Hartwell DW, Mayadas TN, Berger G, Frenette PS, Rayburn H, Hynes RO, Wagner DD - J. Cell Biol. (1998)

Bottom Line: The deletion did not affect the sorting of P-selectin into alpha-granules of platelets but severely compromised the storage of P-selectin in endothelial cells.Unstored P-selectin was proteolytically shed from the plasma membrane, resulting in increased levels of soluble P-selectin in the plasma.Our results suggest that different sorting mechanisms for P-selectin are used in platelets and endothelial cells and that the storage pool of P-selectin in endothelial cells is functionally important during early stages of inflammation.

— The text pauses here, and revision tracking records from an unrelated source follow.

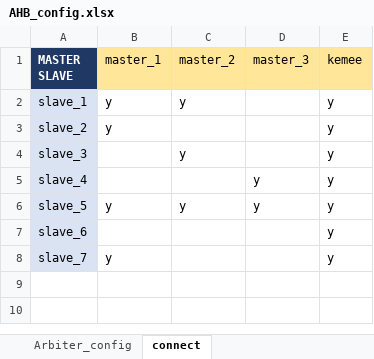
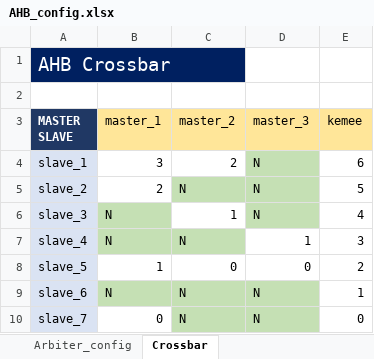
Before and after one commit to hungbk99/AHB_GEN_201, an Excel workbook: Input/AHB_config.xlsx, sheet Crossbar, drawn as a sheet; values as stored, in another font and other column widths than the file's, no borders; addresses are those after the commit; the diff names each change by its address in the sheet, - before the commit and + after, or states it on an @@ line.

```diff
--- a/Input/AHB_config.xlsx (sheet Crossbar)
+++ b/Input/AHB_config.xlsx (sheet Crossbar)
-sheet tab: connect
+sheet tab: Crossbar
+row 1: AHB Crossbar
+row 2: (empty)
-B4 (master_1): y
+B4 (master_1): 3
-C4 (master_2): y
+C4 (master_2): 2
-D4:D6 (master_3): (empty)
+D4:D6 (master_3): N
-D4 fill: none
+D4 fill: #C5E0B4
-E4 (kemee): y
+E4 (kemee): 6
-B5 (master_1): y
+B5 (master_1): 2
-C5 (master_2): (empty)
+C5 (master_2): N
-C5:D5 fill: none
+C5:D5 fill: #C5E0B4
-E5 (kemee): y
+E5 (kemee): 5
-B6:B7 (master_1): (empty)
+B6:B7 (master_1): N
-B6 fill: none
+B6 fill: #C5E0B4
-C6 (master_2): y
+C6 (master_2): 1
-D6 fill: none
+D6 fill: #C5E0B4
-E6 (kemee): y
+E6 (kemee): 4
-B7:C7 fill: none
+B7:C7 fill: #C5E0B4
-C7 (master_2): (empty)
+C7 (master_2): N
-D7 (master_3): y
+D7 (master_3): 1
-E7 (kemee): y
+E7 (kemee): 3
-B8 (master_1): y
+B8 (master_1): 1
-C8 (master_2): y
+C8 (master_2): 0
-D8 (master_3): y
+D8 (master_3): 0
-E8 (kemee): y
+E8 (kemee): 2
-B9 (master_1): (empty)
+B9 (master_1): N
-B9:D9 fill: none
+B9:D9 fill: #C5E0B4
-C9:C10 (master_2): (empty)
+C9:C10 (master_2): N
-D9:D10 (master_3): (empty)
+D9:D10 (master_3): N
-E9 (kemee): y
+E9 (kemee): 1
-B10 (master_1): y
+B10 (master_1): 0
-C10:D10 fill: none
+C10:D10 fill: #C5E0B4
-E10 (kemee): y
+E10 (kemee): 0
```
Also changed, not shown: sheet Decoder_config, sheet Arbiter_config, 12 other files.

View Article: PubMed Central - PubMed

Affiliation: Center for Blood Research, Harvard Medical School, Boston, Massachusetts 02115, USA.

ABSTRACT
P-selectin is an adhesion receptor for leukocytes expressed on activated platelets and endothelial cells. The cytoplasmic domain of P-selectin was shown in vitro to contain signals required for both the sorting of this protein into storage granules and its internalization from the plasma membrane. To evaluate in vivo the role of the regulated secretion of P-selectin, we have generated a mouse that expresses P-selectin lacking the cytoplasmic domain (DeltaCT mice). The deletion did not affect the sorting of P-selectin into alpha-granules of platelets but severely compromised the storage of P-selectin in endothelial cells. Unstored P-selectin was proteolytically shed from the plasma membrane, resulting in increased levels of soluble P-selectin in the plasma. The DeltaCT-P-selectin appeared capable of mediating cell adhesion as it supported leukocyte rolling in the mutant mice. However, a secretagogue failed to upregulate leukocyte rolling in the DeltaCT mice, indicating an absence of a releasable storage pool of P-selectin in the endothelium. Furthermore, the neutrophil influx into the inflamed peritoneum was only 30% of the wild-type level 2 h after stimulation. Our results suggest that different sorting mechanisms for P-selectin are used in platelets and endothelial cells and that the storage pool of P-selectin in endothelial cells is functionally important during early stages of inflammation.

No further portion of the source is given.